Baby Boomers in the US
According to Pew Research, as of 2021, there were 78.9 million Americans who qualify as part of the Baby Boomer Generation. The income figures of this demographic are considerable to say the very least. It is estimated that Americans over 50 years of age have $2.9 trillion in annual income which represents 42% of all after-tax income.
This generation of Americans is both the largest age demographic in United States, the wealthiest and also the most generous when it comes to charitable giving.
Statistics collected by Blackbaud have identified Boomers as being the source of no less than 43% of all giving.
This really should not be coming as much of a surprise. When they were young, the Boomers happened to be some of the most idealistic people in American history. They still care about those issues they held dear in their twenties, and are now in a position to give financial support.
Boomer demographics on social media
The Boomer Generation can be approached through social media networks. Recent figures should destroy any stereotype of these platforms being just for the young. According to FastCompany research has shown the following growth since 2012 for people in the 55 – 64 year age bracket when it comes to social media:
- 79% growth on Twitter;
- 46% growth on Facebook;
- 56% growth on Google+.
Approximately 36% of the adults who are Baby Boomers own smart phones, which means they can be accessed by mobile applications for donation requests.
All of the data points to a tremendous donor opportunity waiting for nonprofit organizations to capitalize on. The approach should not rely on one tactic alone, and strategies can be developed that will maximize any outreach for possible contributions.
Possible strategies to harness the giving power of the Boomer generation
The National Park Services has released figures that show that over 230,000 individual non-cash charitable contributions in corporate stock, totaling $9,926,000,000, were made in 2020. (For those numbers scroll to the bottom of that page.)
This could dovetail quite nicely with Blackbaud research that suggests that 46% of the baby boomers prefer to give charitably through their workplace.
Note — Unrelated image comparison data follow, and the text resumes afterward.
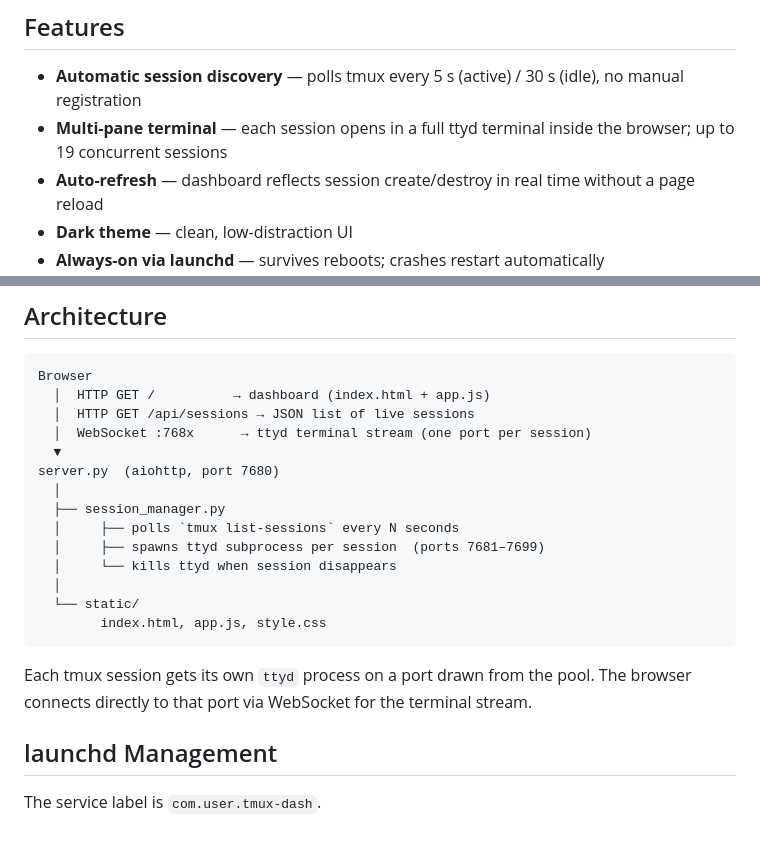
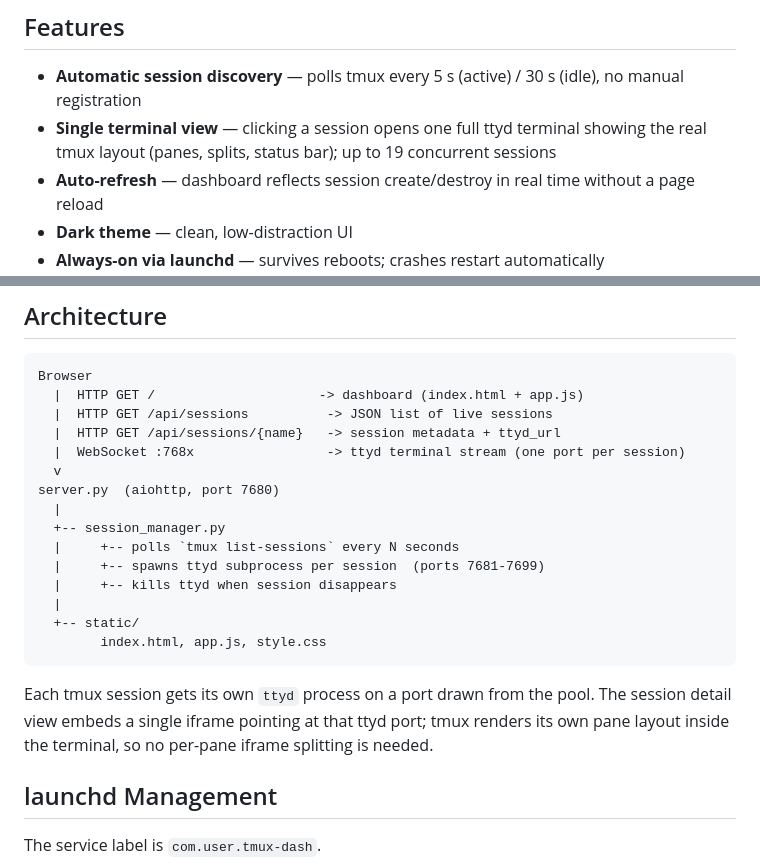
Before and after one commit to beatrice-b-m/panoptic, a Markdown page: README.md, 2 parts joined by grey strips. Rendered like a GitHub page; blank space fills up the shorter version.

Commit message:
docs: update README to reflect single terminal view architecture
- Feature: 'Multi-pane terminal' -> 'Single terminal view'
- Architecture diagram: add /api/sessions/{name} endpoint
- Clarify that tmux renders its own pane layout inside the terminal

````diff
--- a/README.md
+++ b/README.md
@@ -7,7 +7,7 @@ A lightweight web dashboard that discovers your tmux sessions and exposes each o
 ## Features
 
 - **Automatic session discovery** — polls tmux every 5 s (active) / 30 s (idle), no manual registration
-- **Multi-pane terminal** — each session opens in a full ttyd terminal inside the browser; up to 19 concurrent sessions
+- **Single terminal view** — clicking a session opens one full ttyd terminal showing the real tmux layout (panes, splits, status bar); up to 19 concurrent sessions
 - **Auto-refresh** — dashboard reflects session create/destroy in real time without a page reload
 - **Dark theme** — clean, low-distraction UI
 - **Always-on via launchd** — survives reboots; crashes restart automatically
@@ -77,22 +77,23 @@ Edit `config.py` and restart the service for changes to take effect.
 
 ```
 Browser
-  │  HTTP GET /          → dashboard (index.html + app.js)
-  │  HTTP GET /api/sessions → JSON list of live sessions
-  │  WebSocket :768x      → ttyd terminal stream (one port per session)
-  ▼
+  |  HTTP GET /                     -> dashboard (index.html + app.js)
+  |  HTTP GET /api/sessions          -> JSON list of live sessions
+  |  HTTP GET /api/sessions/{name}   -> session metadata + ttyd_url
+  |  WebSocket :768x                 -> ttyd terminal stream (one port per session)
+  v
 server.py  (aiohttp, port 7680)
-  │
-  ├── session_manager.py
-  │     ├── polls `tmux list-sessions` every N seconds
-  │     ├── spawns ttyd subprocess per session  (ports 7681–7699)
-  │     └── kills ttyd when session disappears
-  │
-  └── static/
+  |
+  +-- session_manager.py
+  |     +-- polls `tmux list-sessions` every N seconds
+  |     +-- spawns ttyd subprocess per session  (ports 7681-7699)
+  |     +-- kills ttyd when session disappears
+  |
+  +-- static/
         index.html, app.js, style.css
 ```
 
-Each tmux session gets its own `ttyd` process on a port drawn from the pool. The browser connects directly to that port via WebSocket for the terminal stream.
+Each tmux session gets its own `ttyd` process on a port drawn from the pool. The session detail view embeds a single iframe pointing at that ttyd port; tmux renders its own pane layout inside the terminal, so no per-pane iframe splitting is needed.
 
 ## launchd Management
 
````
Contacting companies that issue stock and arranging to make it easy for employees to transfer stock donations to a charity is one way of connecting with Boomer donors.
Blackbaud also has noted that nearly three-fourths of the Baby Boomer Generation use Facebook. Proactive use of Facebook is consequently a way to solicit donations from this population. (Incidentally, Facebook encourages nonprofit organizations to use its platform and has a best practices guide to help. Follow Nonprofits on Facebook here.)
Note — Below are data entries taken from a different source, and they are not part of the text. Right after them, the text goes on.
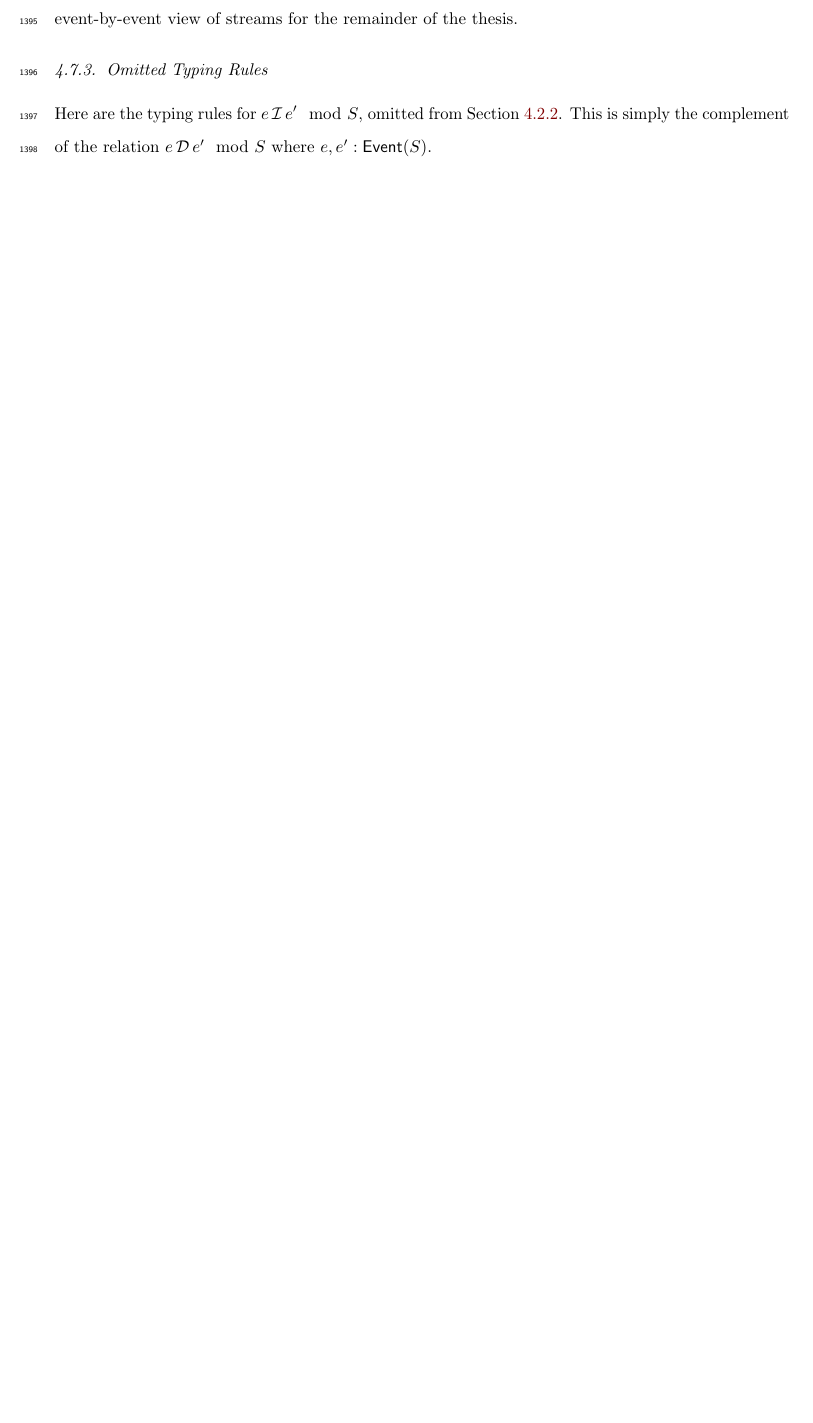
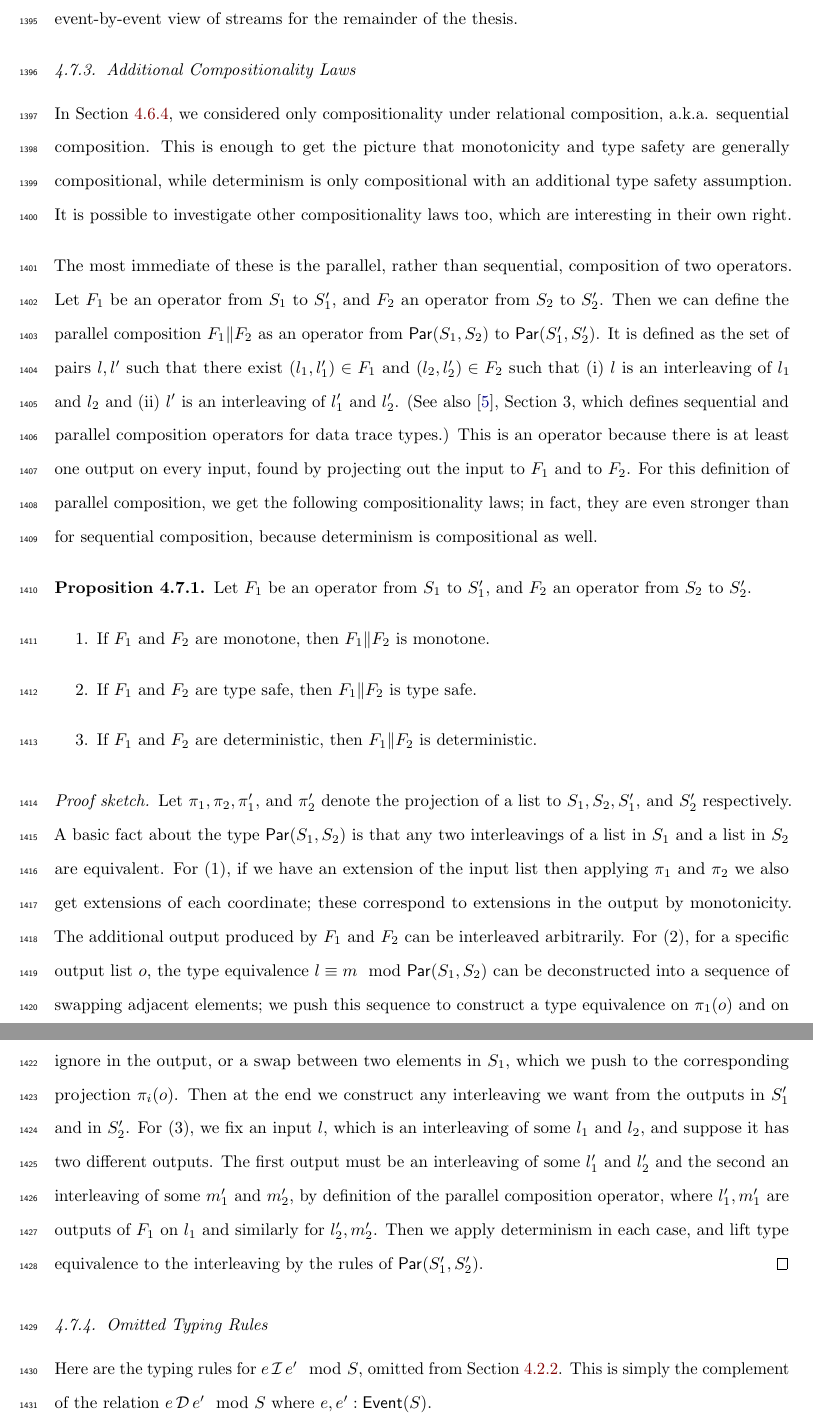
Before and after one commit to cdstanford/dissertation, a LaTeX thesis (src/dissertation.tex, which reads src/4-foundation.tex): part of page 64 of 215 before the commit and two parts of pages 64 and 65 of 216 after it, the two joined at a grey line, cut so that both start at the same text, the shorter picture padded with empty space. Compiled offline with pdfLaTeX.

Commit message:
omitted section: parallel composition laws

```diff
--- a/src/4-foundation.tex
+++ b/src/4-foundation.tex
@@ -1098,6 +1098,40 @@ For example, here is a definition of a generator object which produces events of
 \]
 
 The later chapters will consider incremental computation more explicitly, and we generally adopt an event-by-event view of streams for the remainder of the thesis.
+
+\subsection{Additional Compositionality Laws}
+
+In \Cref{sec:compositionality-laws}, we considered only compositionality under relational composition, a.k.a. sequential composition. This is enough to get the picture that monotonicity and type safety are generally compositional, while determinism is only compositional with an additional type safety assumption.
+It is possible to investigate other compositionality laws too, which are interesting in their own right.
+
+The most immediate of these is the parallel, rather than sequential, composition of two operators. Let $F_1$ be an operator from $S_1$ to $S_1'$, and $F_2$ an operator from $S_2$ to $S_2'$.
+Then we can define the parallel composition $F_1 \| F_2$ as
+an operator from $\parcomp{S_1}{S_2}$ to $\parcomp{S_1'}{S_2'}$.
+It is defined as the set of pairs $l, l'$ such that there exist $(l_1, l_1') \in F_1$ and $(l_2, l_2') \in F_2$ such that (i) $l$ is an interleaving of $l_1$ and $l_2$ and (ii) $l'$ is an interleaving of $l_1'$ and $l_2'$.
+(See also~\citeMain{festschrift18}, Section 3, which defines sequential and parallel composition operators for data trace types.)
+This is an operator because there is at least one output on every input, found by projecting out the input to $F_1$ and to $F_2$.
+For this definition of parallel composition, we get the following compositionality laws; in fact, they are even stronger than for sequential composition,
+because determinism is compositional as well.
+
+\begin{proposition}
+Let $F_1$ be an operator from $S_1$ to $S_1'$, and $F_2$ an operator from $S_2$ to $S_2'$.
+\begin{enumerate}
+  \item If $F_1$ and $F_2$ are monotone, then $F_1 \| F_2$ is monotone.
+  \item If $F_1$ and $F_2$ are type safe, then $F_1 \| F_2$ is type safe.
+  \item If $F_1$ and $F_2$ are deterministic, then $F_1 \| F_2$ is deterministic.
+\end{enumerate}
+\end{proposition}
+\begin{proof}[Proof sketch]
+Let $\pi_1, \pi_2, \pi_1',$ and $\pi_2'$ denote the projection of a list to $S_1, S_2, S_1',$ and $S_2'$ respectively.
+A basic fact about the type $\parcomp{S_1}{S_2}$ is that any two interleavings of a list in $S_1$ and a list in $S_2$ are equivalent.
+For (1), if we have an extension of the input list then applying $\pi_1$ and $\pi_2$ we also get extensions of each coordinate; these correspond to extensions in the output by monotonicity. The additional output produced by $F_1$ and $F_2$ can be interleaved arbitrarily.
+For (2), for a specific output list $o$, the type equivalence $\equivtype{l}{m}{\parcomp{S_1}{S_2}}$
+can be deconstructed into a sequence of swapping adjacent elements; we push this sequence to construct a type equivalence on $\pi_1(o)$ and on $\pi_2(o)$. Specifically, each swap is either a swap of an element in $S_1$ and an element in $S_2$, which we ignore in the output, or a swap between two elements in $S_1$, which we push to the corresponding projection $\pi_i(o)$.
+Then at the end we construct any interleaving we want from the outputs in $S_1'$ and in $S_2'$.
+For (3), we fix an input $l$, which is an interleaving of some $l_1$ and $l_2$,
+and suppose it has two different outputs.
+The first output must be an interleaving of some $l_1'$ and $l_2'$ and the second an interleaving of some $m_1'$ and $m_2'$, by definition of the parallel composition operator, where $l_1', m_1'$ are outputs of $F_1$ on $l_1$ and similarly for $l_2', m_2'$. Then we apply determinism in each case, and lift type equivalence to the interleaving by the rules of $\parcomp{S_1'}{S_2'}$.
+\end{proof}
 
 \subsection{Omitted Typing Rules}
 \label{omitted:typing}
```
Also changed, not shown: src/4-foundation.tex (2 more changed lines).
Direct mail campaigns alone are not going to produce desired results. Charities can use an integrated approach that would make greater use of social media channels. Crowdfunding appeals, however, do not go over very well with the Boomer demographic. They also are not partial to buying t-shirts or other products to help promote a cause. However, situations where a retailer donates a portion of every sale to a given worthy cause does have appeal to Boomers.
The message given to these prospective contributors has to be factual and positive. Boomers are not impressed by flashy messages, but at the same time they are not anywhere near as gloomy as the middle age stereotype suggests.
Good content on a website that explains a charity’s mission can help convince a Boomer to contribute. Concentrating on showing how these older idealists can still make a positive difference is also going to be very beneficial.
Fifty years ago this generation began its journey to save the world and make it a better place. That enthusiasm and commitment to others has not died out. This generation still wants to make a difference in the community and in a number of charitable organizations. As with any fundraising these people need to be approached in the right manner, and asked. A well-developed strategy for soliciting donations has an excellent chance of being successful.
The Boomer generation may have traveled far from the origins of their beliefs, but their collective heart continues to reside at Woodstock. 😉